> **ACTIVITY**:
The word "Insomnia" appears in some lines of the listing below; report how many such lines there are, and nothing else.

> **PROVIDED DATA**:
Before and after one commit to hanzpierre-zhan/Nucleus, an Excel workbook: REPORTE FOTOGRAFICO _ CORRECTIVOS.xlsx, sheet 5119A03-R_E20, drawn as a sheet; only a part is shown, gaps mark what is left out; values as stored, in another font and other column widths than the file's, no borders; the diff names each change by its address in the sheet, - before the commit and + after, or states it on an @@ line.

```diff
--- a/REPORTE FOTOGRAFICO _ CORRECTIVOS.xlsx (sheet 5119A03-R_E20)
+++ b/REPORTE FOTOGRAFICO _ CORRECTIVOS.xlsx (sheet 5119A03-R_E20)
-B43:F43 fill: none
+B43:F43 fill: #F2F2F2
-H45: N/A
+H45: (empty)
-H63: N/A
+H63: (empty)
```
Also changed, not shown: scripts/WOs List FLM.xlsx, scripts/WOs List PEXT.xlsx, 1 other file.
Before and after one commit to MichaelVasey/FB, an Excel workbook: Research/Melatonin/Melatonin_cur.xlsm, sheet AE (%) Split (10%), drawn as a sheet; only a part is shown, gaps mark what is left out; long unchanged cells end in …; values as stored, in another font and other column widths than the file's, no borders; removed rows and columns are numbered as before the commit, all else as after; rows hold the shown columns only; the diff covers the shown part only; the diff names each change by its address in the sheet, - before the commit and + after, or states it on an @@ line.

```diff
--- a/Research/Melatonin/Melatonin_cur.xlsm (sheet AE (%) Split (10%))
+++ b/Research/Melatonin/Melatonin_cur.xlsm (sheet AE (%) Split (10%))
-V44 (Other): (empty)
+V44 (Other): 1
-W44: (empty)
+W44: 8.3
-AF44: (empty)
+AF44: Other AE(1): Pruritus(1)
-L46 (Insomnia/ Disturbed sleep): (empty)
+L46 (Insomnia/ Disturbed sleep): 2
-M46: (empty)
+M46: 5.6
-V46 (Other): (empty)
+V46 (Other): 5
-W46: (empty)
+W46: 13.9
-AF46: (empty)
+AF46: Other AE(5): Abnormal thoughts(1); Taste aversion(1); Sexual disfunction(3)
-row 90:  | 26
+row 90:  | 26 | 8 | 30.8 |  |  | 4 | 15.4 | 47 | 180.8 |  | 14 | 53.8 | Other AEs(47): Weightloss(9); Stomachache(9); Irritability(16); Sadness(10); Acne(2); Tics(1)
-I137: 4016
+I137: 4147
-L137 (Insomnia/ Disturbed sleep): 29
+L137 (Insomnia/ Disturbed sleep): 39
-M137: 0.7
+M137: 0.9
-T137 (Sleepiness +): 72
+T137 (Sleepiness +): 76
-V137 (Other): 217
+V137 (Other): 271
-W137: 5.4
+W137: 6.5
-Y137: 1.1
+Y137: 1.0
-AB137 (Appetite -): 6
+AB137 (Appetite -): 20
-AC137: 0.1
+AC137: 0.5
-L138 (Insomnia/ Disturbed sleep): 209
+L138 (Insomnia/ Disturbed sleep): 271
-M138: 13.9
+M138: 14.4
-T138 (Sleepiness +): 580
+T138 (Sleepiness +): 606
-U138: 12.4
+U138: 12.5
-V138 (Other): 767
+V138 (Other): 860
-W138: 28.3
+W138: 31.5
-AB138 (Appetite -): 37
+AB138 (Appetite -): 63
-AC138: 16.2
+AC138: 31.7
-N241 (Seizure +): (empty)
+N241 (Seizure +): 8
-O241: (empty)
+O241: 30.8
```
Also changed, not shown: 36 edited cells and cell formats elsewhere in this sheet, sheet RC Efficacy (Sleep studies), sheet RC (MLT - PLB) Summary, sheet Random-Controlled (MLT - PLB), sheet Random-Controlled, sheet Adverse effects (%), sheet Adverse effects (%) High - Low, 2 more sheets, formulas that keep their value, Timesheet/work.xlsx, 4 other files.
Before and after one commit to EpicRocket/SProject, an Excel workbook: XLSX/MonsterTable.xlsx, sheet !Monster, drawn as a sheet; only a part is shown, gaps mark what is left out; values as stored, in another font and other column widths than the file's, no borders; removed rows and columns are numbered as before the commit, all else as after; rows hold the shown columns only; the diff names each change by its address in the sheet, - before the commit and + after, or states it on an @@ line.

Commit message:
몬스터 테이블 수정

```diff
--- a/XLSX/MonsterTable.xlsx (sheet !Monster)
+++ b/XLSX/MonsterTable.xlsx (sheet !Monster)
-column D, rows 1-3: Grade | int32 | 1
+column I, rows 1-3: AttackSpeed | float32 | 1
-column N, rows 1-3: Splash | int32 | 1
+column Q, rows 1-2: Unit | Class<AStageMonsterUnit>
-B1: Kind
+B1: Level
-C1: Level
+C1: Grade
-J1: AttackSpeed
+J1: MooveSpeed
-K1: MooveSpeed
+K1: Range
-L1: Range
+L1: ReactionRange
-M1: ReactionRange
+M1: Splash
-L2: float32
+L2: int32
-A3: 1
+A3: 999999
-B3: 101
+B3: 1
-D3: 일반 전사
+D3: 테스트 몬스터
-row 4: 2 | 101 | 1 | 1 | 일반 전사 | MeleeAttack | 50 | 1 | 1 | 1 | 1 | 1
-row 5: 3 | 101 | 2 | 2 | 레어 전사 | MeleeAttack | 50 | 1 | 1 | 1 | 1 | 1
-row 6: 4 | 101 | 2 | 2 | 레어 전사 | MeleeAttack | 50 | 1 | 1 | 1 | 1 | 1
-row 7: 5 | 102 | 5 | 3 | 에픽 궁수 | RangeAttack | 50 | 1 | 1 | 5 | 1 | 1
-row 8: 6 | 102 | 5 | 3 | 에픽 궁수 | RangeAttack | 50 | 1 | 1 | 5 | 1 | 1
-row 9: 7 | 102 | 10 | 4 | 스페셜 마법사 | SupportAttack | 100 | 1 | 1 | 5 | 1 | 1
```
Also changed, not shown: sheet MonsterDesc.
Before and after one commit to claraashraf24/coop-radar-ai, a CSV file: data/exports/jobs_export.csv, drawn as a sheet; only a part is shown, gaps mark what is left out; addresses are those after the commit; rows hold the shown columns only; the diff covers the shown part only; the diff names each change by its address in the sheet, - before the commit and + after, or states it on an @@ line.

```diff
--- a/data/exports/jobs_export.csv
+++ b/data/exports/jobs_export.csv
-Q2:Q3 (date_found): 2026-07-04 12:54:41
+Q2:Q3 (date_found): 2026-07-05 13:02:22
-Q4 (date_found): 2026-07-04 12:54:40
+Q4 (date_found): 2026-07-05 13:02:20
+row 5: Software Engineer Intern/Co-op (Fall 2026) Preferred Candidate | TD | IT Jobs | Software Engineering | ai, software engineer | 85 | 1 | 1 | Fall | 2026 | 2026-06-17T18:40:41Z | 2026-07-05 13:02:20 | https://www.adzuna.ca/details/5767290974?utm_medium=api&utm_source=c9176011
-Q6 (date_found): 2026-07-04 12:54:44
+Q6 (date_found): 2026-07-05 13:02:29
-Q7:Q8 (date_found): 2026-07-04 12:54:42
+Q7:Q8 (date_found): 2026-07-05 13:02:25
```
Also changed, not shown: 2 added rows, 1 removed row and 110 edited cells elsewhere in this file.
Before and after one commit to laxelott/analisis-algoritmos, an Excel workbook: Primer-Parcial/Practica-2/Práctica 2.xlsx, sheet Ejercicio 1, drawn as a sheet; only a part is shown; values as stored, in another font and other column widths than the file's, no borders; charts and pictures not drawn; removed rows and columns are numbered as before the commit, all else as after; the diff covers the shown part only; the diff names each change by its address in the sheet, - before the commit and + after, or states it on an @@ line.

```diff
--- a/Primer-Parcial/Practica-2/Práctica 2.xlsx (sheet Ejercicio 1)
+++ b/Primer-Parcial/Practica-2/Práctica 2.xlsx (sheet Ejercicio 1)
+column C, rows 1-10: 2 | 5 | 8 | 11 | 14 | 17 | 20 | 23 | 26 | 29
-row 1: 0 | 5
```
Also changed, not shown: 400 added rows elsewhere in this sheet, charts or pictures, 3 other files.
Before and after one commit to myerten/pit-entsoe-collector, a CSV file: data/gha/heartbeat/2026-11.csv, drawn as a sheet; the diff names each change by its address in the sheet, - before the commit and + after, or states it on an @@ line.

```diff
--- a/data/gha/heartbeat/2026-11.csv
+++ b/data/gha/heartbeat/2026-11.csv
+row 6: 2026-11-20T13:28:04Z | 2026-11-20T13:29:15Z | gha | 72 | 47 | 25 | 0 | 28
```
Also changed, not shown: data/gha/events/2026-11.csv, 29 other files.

> **ANSWER FOR THE TASK**:
6